captured leukocytes. The collected leukocytes may be
stored frozen in the presence of 7% dimethyl sulfoxide
(DMSO) or transferred to a tissue culture plate and
maintained at 37˚C in a CO2 (5%) incubator.
Figure 1. Schematic drawings of the LeukoCatchTM system and its usage. (A) Structure of the
LeukoCatchTM system, in which the three-layered stacked filters are installed between the stoppers
at the bottom of a syringe. An enlarged view of the stacked configuration of the filtering system is
shown in an inset; (B) Schematic drawing of a protocol for the preparation of live leukocytes (or
PBMCs) from a 2 mL blood sample. The protocol consists of two procedures: capture of leuko-
cytes by the LeukoCatchTM filters (i) and leukocyte elution by a cell culture medium (e.g., DMEM)
(ii). Thin horizontal arrows show the flow of the procedure (from step a to step j). Thick vertical
arrows indicate the multiple movements of the piston to allow the blood (i) or elution medium (ii)
to pass through the stacked filters in the LeukoCatchTM system. In each step, the piston was moved
upwards (steps a, c, e, g, and i) or downwards (steps b, d, f, h, and j) by hand. The whole procedure
may be completed within 3 minutes.
A. Okamoto, K. Torigata et al. / Advances in Bioscience and Biotechnology 3 (2012) 630-642
3.2. sLeukoCatch Enabled the Capture and
Recovery of Live Tissue Cultured Cells
Before applying the LeukoCatchTM system to blood sam-
ples, we first tested its capture rate and recovery effi-
ciency using tissue cultured cells. We tested the ability of
the sLeukoCatch to collect human prostate cancer PC-3
cells. Briefly, PC-3 cells were passed through the filters
by gently pushing and pulling the syringe piston five
times.
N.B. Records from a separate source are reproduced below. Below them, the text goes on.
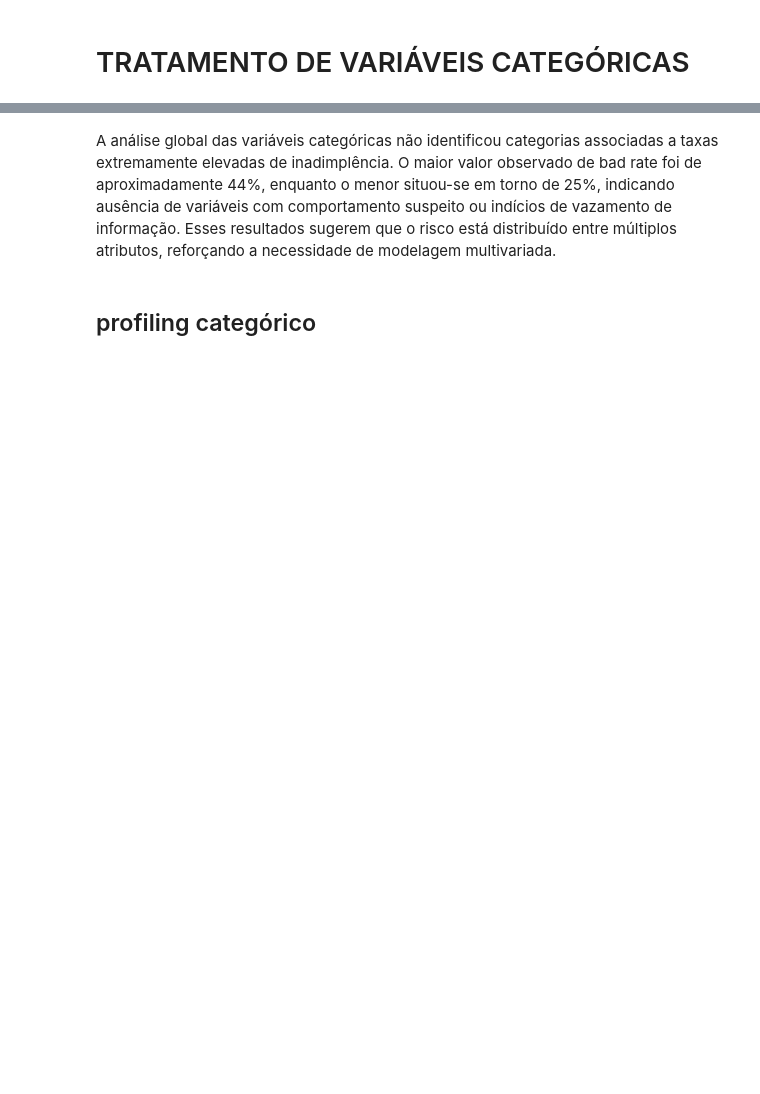
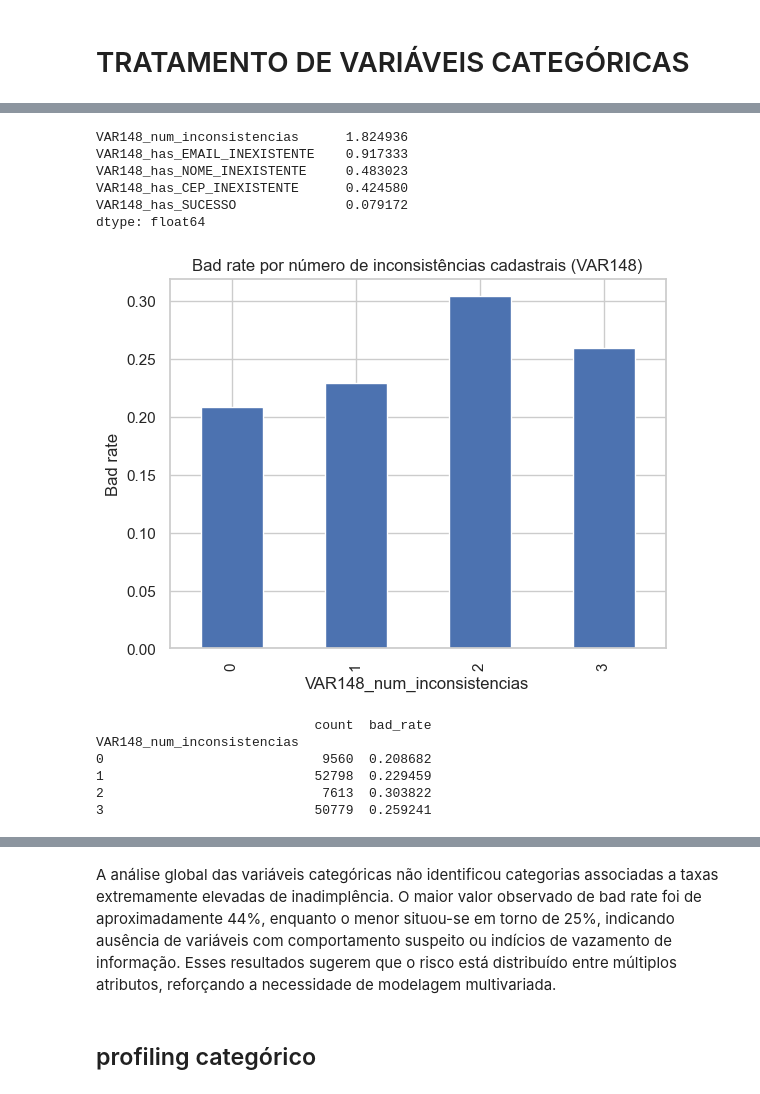
Before and after one commit to GGrinspun/desafio-analise-de-credito, a Jupyter notebook: notebooks/01_eda_and_preprocessing.ipynb, the cells around one changed output, grey strips where cells are left out. Drawn from its saved outputs; the diff is of its cells as text; code cells hidden in the pictures; blank space fills up the shorter version.

```diff
--- a/notebooks/01_eda_and_preprocessing.ipynb
+++ b/notebooks/01_eda_and_preprocessing.ipynb
@@ -323,0 +475,49 @@ cat_cols = [c for c in cat_cols if c not in cols_ignore]
+# %%
+df_train_reduced["VAR148_num_inconsistencias"] = (
+    s.str.split("#@#")
+     .apply(lambda x: sum([
+         "INEXISTENTE" in item for item in x
+     ]))
+)
+
+flag_cols = [c for c in df_train_reduced.columns if c.startswith("VAR148_")]
+
+print(df_train_reduced[flag_cols].mean().sort_values(ascending=False))
+# %% [output]
+VAR148_num_inconsistencias      1.824936
+VAR148_has_EMAIL_INEXISTENTE    0.917333
+VAR148_has_NOME_INEXISTENTE     0.483023
+VAR148_has_CEP_INEXISTENTE      0.424580
+VAR148_has_SUCESSO              0.079172
+dtype: float64
+# %%
+import matplotlib.pyplot as plt
+
+rates = (
+    df_train_reduced
+    .groupby("VAR148_num_inconsistencias")["TARGET"]
+    .mean()
+)
+
+rates.plot(kind="bar")
+plt.ylabel("Bad rate")
+plt.title("Bad rate por número de inconsistências cadastrais (VAR148)")
+plt.show()
+
+print((
+    df_train_reduced
+    .groupby("VAR148_num_inconsistencias")["TARGET"]
+    .agg(
+        count="count",
+        bad_rate="mean"
+    )
+    .sort_index()
+))
+# %% [output]
+[figure, added]
+                            count  bad_rate
+VAR148_num_inconsistencias
+0                            9560  0.208682
+1                           52798  0.229459
+2                            7613  0.303822
+3                           50779  0.259241
```
Also changed, not shown: parts of 39 cells of this notebook, 1 other file.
After passing the PC-3 cells through the sLeuko-
Catch five times, about 82% of PC-3 cells were captured
(Figure 2A). PC-3 cells that were captured on the filters
were eluted forcefully by passing the DMEM medium
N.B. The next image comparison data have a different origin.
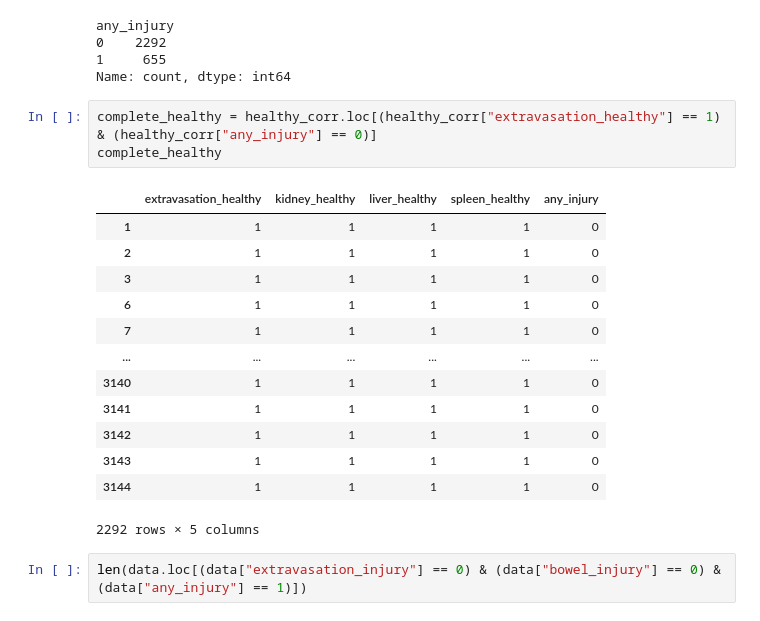
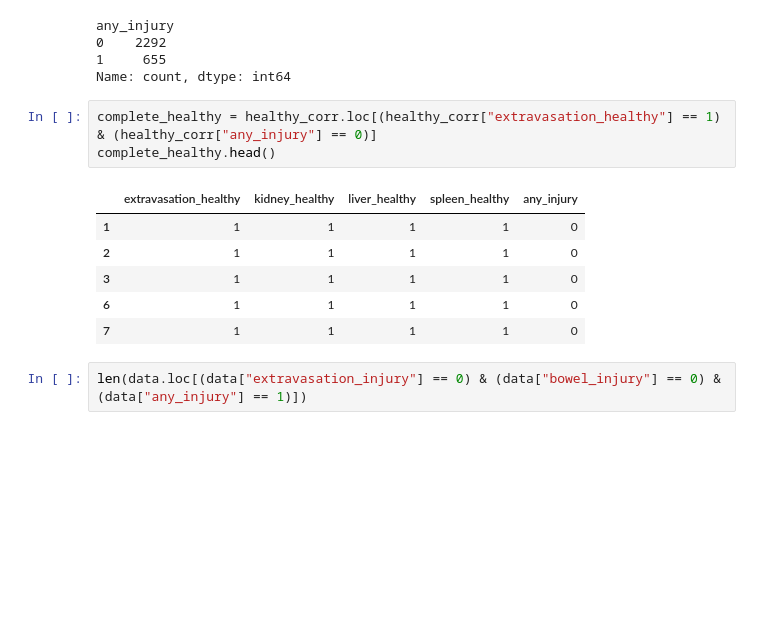
Before and after one commit to PedroAMtz/RSNA_Abdominal_Trauma, a Jupyter notebook: EDA/RSNA_EDA_V2.ipynb, the cells around one changed output. Drawn from its saved outputs; the diff is of its cells as text; blank space fills up the shorter version.

```diff
--- a/EDA/RSNA_EDA_V2.ipynb
+++ b/EDA/RSNA_EDA_V2.ipynb
@@ -167,21 +166,14 @@ any_injury
 Name: count, dtype: int64
 # %%
 complete_healthy = healthy_corr.loc[(healthy_corr["extravasation_healthy"] == 1) & (healthy_corr["any_injury"] == 0)]
-complete_healthy
+complete_healthy.head()
 # %% [output]
 |  | extravasation_healthy | kidney_healthy | liver_healthy | spleen_healthy | any_injury |
 | 1 | 1 | 1 | 1 | 1 | 0 |
 | 2 | 1 | 1 | 1 | 1 | 0 |
 | 3 | 1 | 1 | 1 | 1 | 0 |
 | 6 | 1 | 1 | 1 | 1 | 0 |
 | 7 | 1 | 1 | 1 | 1 | 0 |
-| ... | ... | ... | ... | ... | ... |
-| 3140 | 1 | 1 | 1 | 1 | 0 |
-| 3141 | 1 | 1 | 1 | 1 | 0 |
-| 3142 | 1 | 1 | 1 | 1 | 0 |
-| 3143 | 1 | 1 | 1 | 1 | 0 |
-| 3144 | 1 | 1 | 1 | 1 | 0 |
-2292 rows × 5 columns
 # %%
 len(data.loc[(data["extravasation_injury"] == 0) & (data["bowel_injury"] == 0) & (data["any_injury"] == 1)])
 # %% [output]
```
Also changed, not shown: parts of 6 cells of this notebook.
into a test tube (1 - 5 times by serial passage). This pro-
cedure resulted in an elution recovery rate of 23% of
captured PC-3 cells at the first passage (first fraction)
(Figure 2B). The cells in the first eluted fraction were as
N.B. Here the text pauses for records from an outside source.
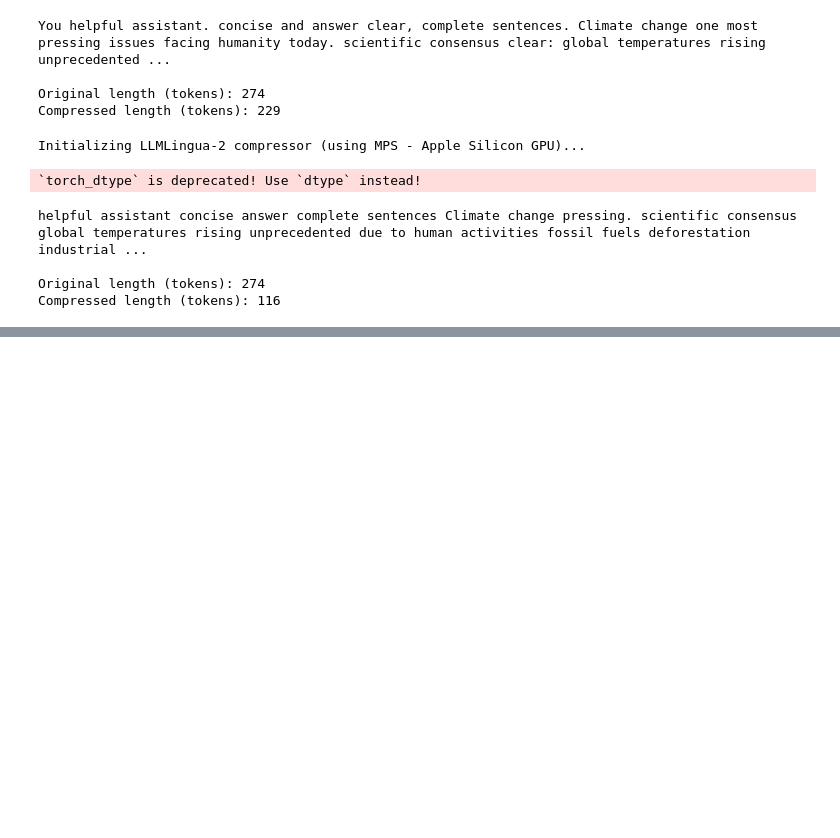
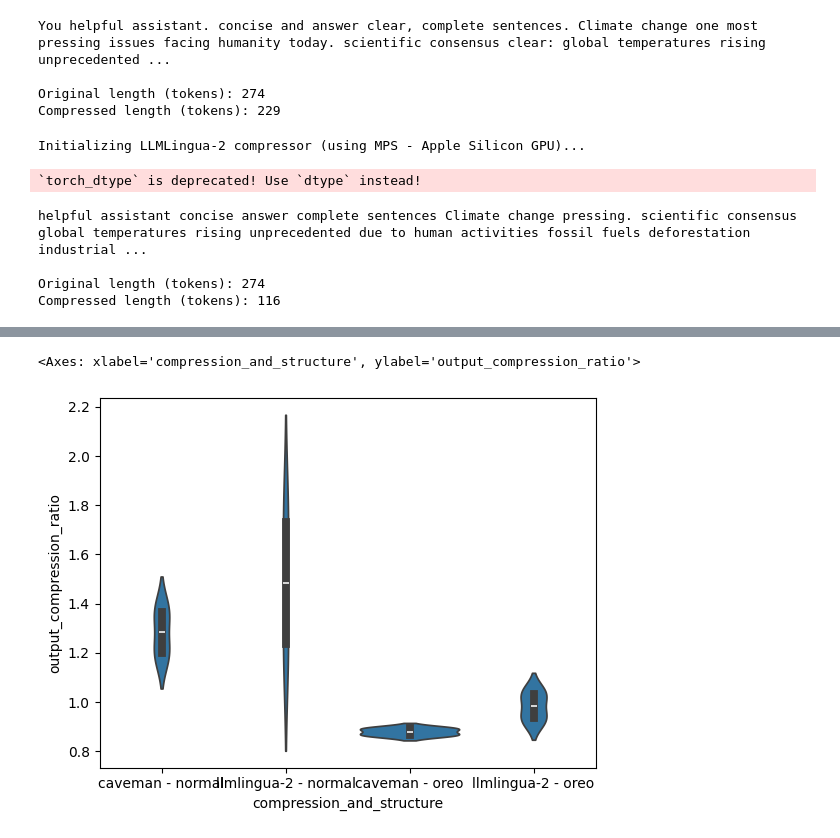
Before and after one commit to DEFRA/ai-spike-token-optimisation, a Jupyter notebook: compressors_testing.ipynb, the cells around one changed output, grey strips where cells are left out. Cells and saved outputs as stored; diff of their text form; code cells hidden in the pictures; blank space fills up the shorter version.

```diff
--- a/compressors_testing.ipynb
+++ b/compressors_testing.ipynb
@@ -367,0 +668,5 @@ Tokens used: 90
+# %%
+sns.violinplot(data=df, x='compression_and_structure', y='output_compression_ratio')
+# %% [output]
+<Axes: xlabel='compression_and_structure', ylabel='output_compression_ratio'>
+[figure, added]
```
Also changed, not shown: parts of 14 cells of this notebook, 3 other files.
healthy as nontreated PC-3 cells, as shown by their simi-
lar cell growth rates (Figure 2C) and images under a
microscope (Figure 2D).
Next, we used the tLeukoCatch to collect mouse pros-
tate cancer TRAMP-C1 cells using a Gilson Pipetman.
The capture of TRAMP-C1 cells by tLeukoCatch was
more efficient (86%) than that by sLeukoCatch (Figure
S1A); however, the elution rate (11% at 1st elution) was
much lower than that of sLeukoCatch even after the 5th
elution (Figure S1B), which can be probably attributed
to the weak pipetting force of the Gilson Pipetman. Be-
cause tLeukoCatch was originally designed to treat large
numbers of blood samples, each with a volume of less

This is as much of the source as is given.